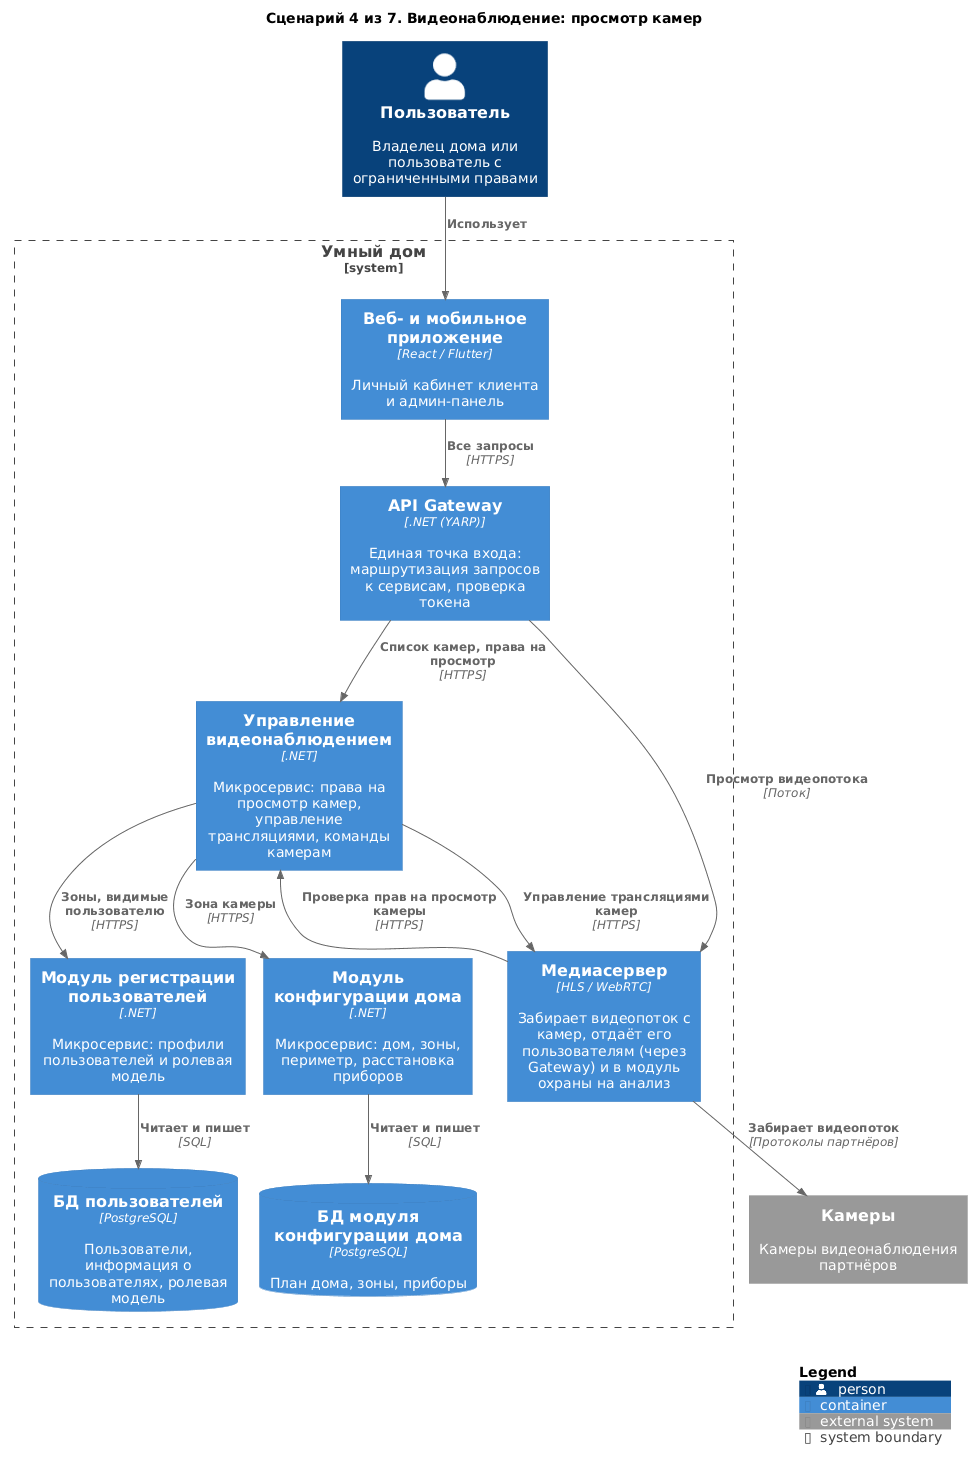
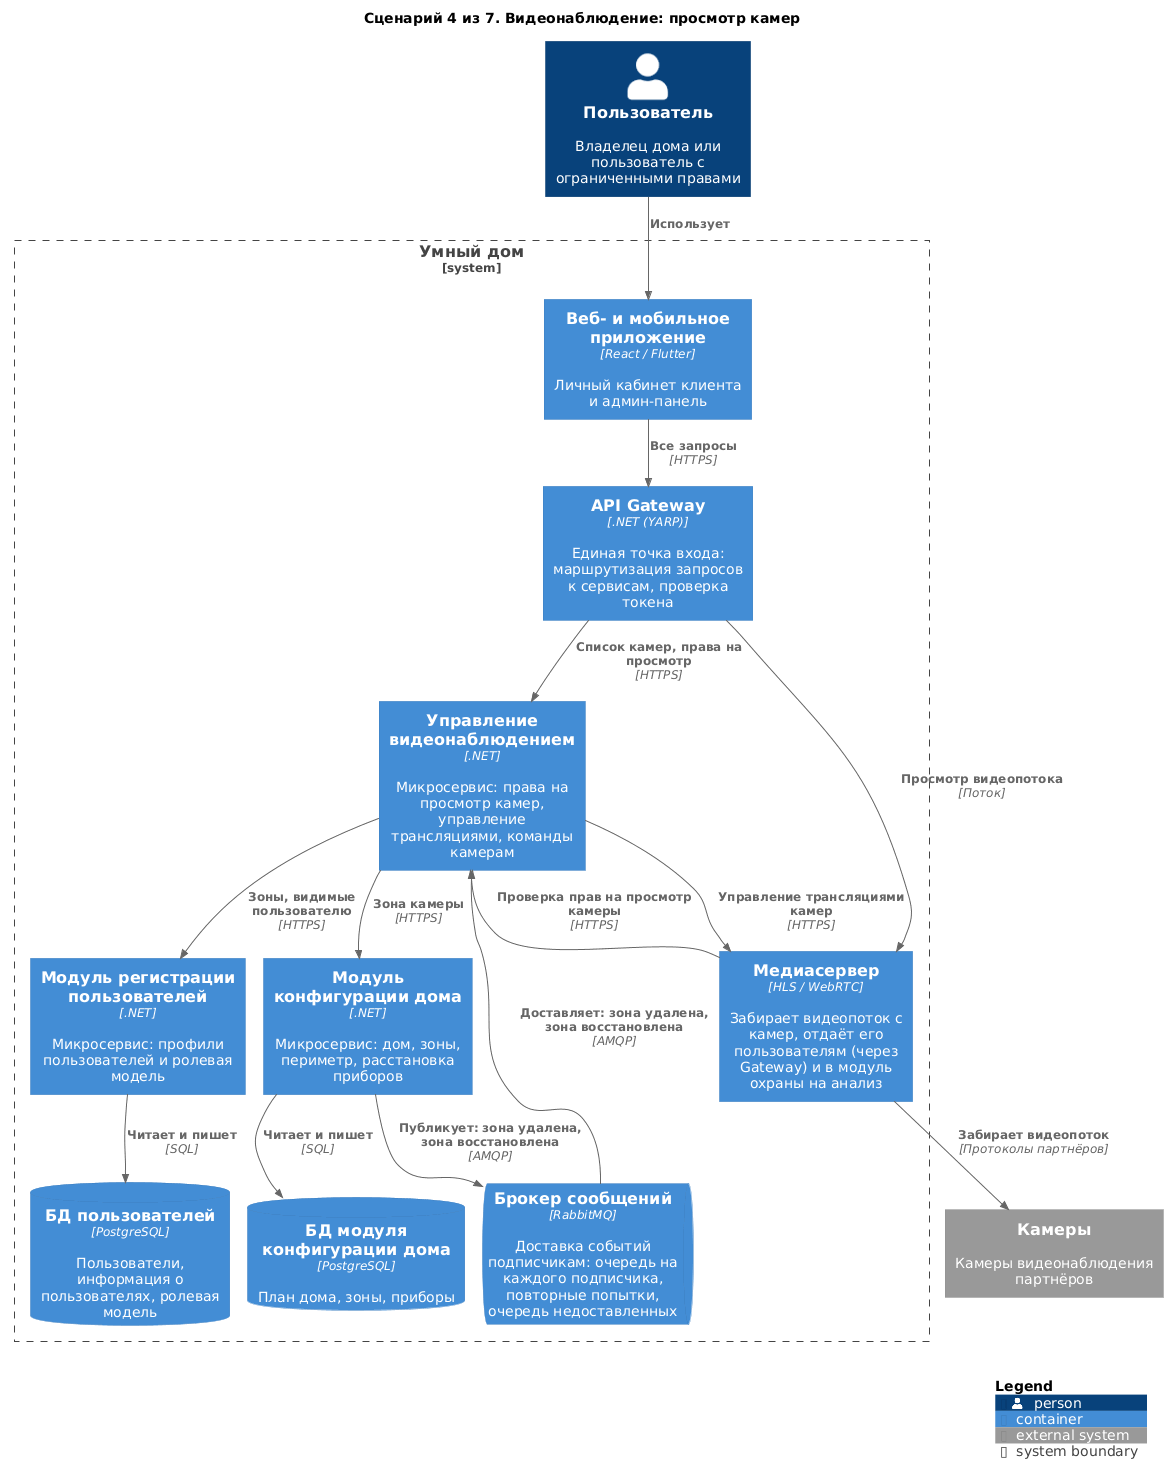
C4: компоненты модуля конфигурации дома, события зон через брокер, мягкое удаление в README

Changed region(s): [[0.0, 0.0, 1.0, 0.9184], [0.8008, 0.9184, 0.9856, 0.9796], [0.7392, 0.5204, 0.8932, 0.551]]

diff --git a/README.md b/README.md
@@ -162,7 +162,12 @@
       место и зону и признак «распределён / не распределён»;
       нераспределённые приборы показываются в блоке интерфейса
       «Новые приборы»; о новых и удалённых приборах узнаёт
-      от «Управления приборами»)
+      от «Управления приборами»; прибор и зона удаляются мягко:
+      помечаются как удалённые, исчезают с плана дома и из связей,
+      но хранят историческую информацию, и их можно восстановить;
+      об удалении и восстановлении зоны «Конструктор дома» публикует
+      события, на которые подписаны «Пользователи», «Охрана»,
+      «Отопление», «Видеонаблюдение» и «Автоматизация»)
 
 - Уведомления [generic]
     - Контекст: Рассылка уведомлений (получает события от «Управления
@@ -311,6 +316,12 @@
     ![Компоненты: Модуль регистрации пользователей](diagrams/components/users.png)
 
     Исходник: [users.puml](diagrams/components/users.puml)
+
+3. Модуль конфигурации дома
+
+    ![Компоненты: Модуль конфигурации дома](diagrams/components/house-configurator.png)
+
+    Исходник: [house-configurator.puml](diagrams/components/house-configurator.puml)
 
 **Диаграмма кода (Code)**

· · · · · · ·

Apart from the images, please copy every line of the data exactly as written.

C4: компоненты модуля конфигурации дома, события зон через брокер, мягкое удаление в README

Changed region(s): [[0.0, 0.0, 1.0, 0.9184], [0.8008, 0.9184, 0.9856, 0.9796], [0.7392, 0.5204, 0.8932, 0.551]]

diff --git a/README.md b/README.md
@@ -162,7 +162,12 @@
       место и зону и признак «распределён / не распределён»;
       нераспределённые приборы показываются в блоке интерфейса
       «Новые приборы»; о новых и удалённых приборах узнаёт
-      от «Управления приборами»)
+      от «Управления приборами»; прибор и зона удаляются мягко:
+      помечаются как удалённые, исчезают с плана дома и из связей,
+      но хранят историческую информацию, и их можно восстановить;
+      об удалении и восстановлении зоны «Конструктор дома» публикует
+      события, на которые подписаны «Пользователи», «Охрана»,
+      «Отопление», «Видеонаблюдение» и «Автоматизация»)
 
 - Уведомления [generic]
     - Контекст: Рассылка уведомлений (получает события от «Управления
@@ -311,6 +316,12 @@
     ![Компоненты: Модуль регистрации пользователей](diagrams/components/users.png)
 
     Исходник: [users.puml](diagrams/components/users.puml)
+
+3. Модуль конфигурации дома
+
+    ![Компоненты: Модуль конфигурации дома](diagrams/components/house-configurator.png)
+
+    Исходник: [house-configurator.puml](diagrams/components/house-configurator.puml)
 
 **Диаграмма кода (Code)**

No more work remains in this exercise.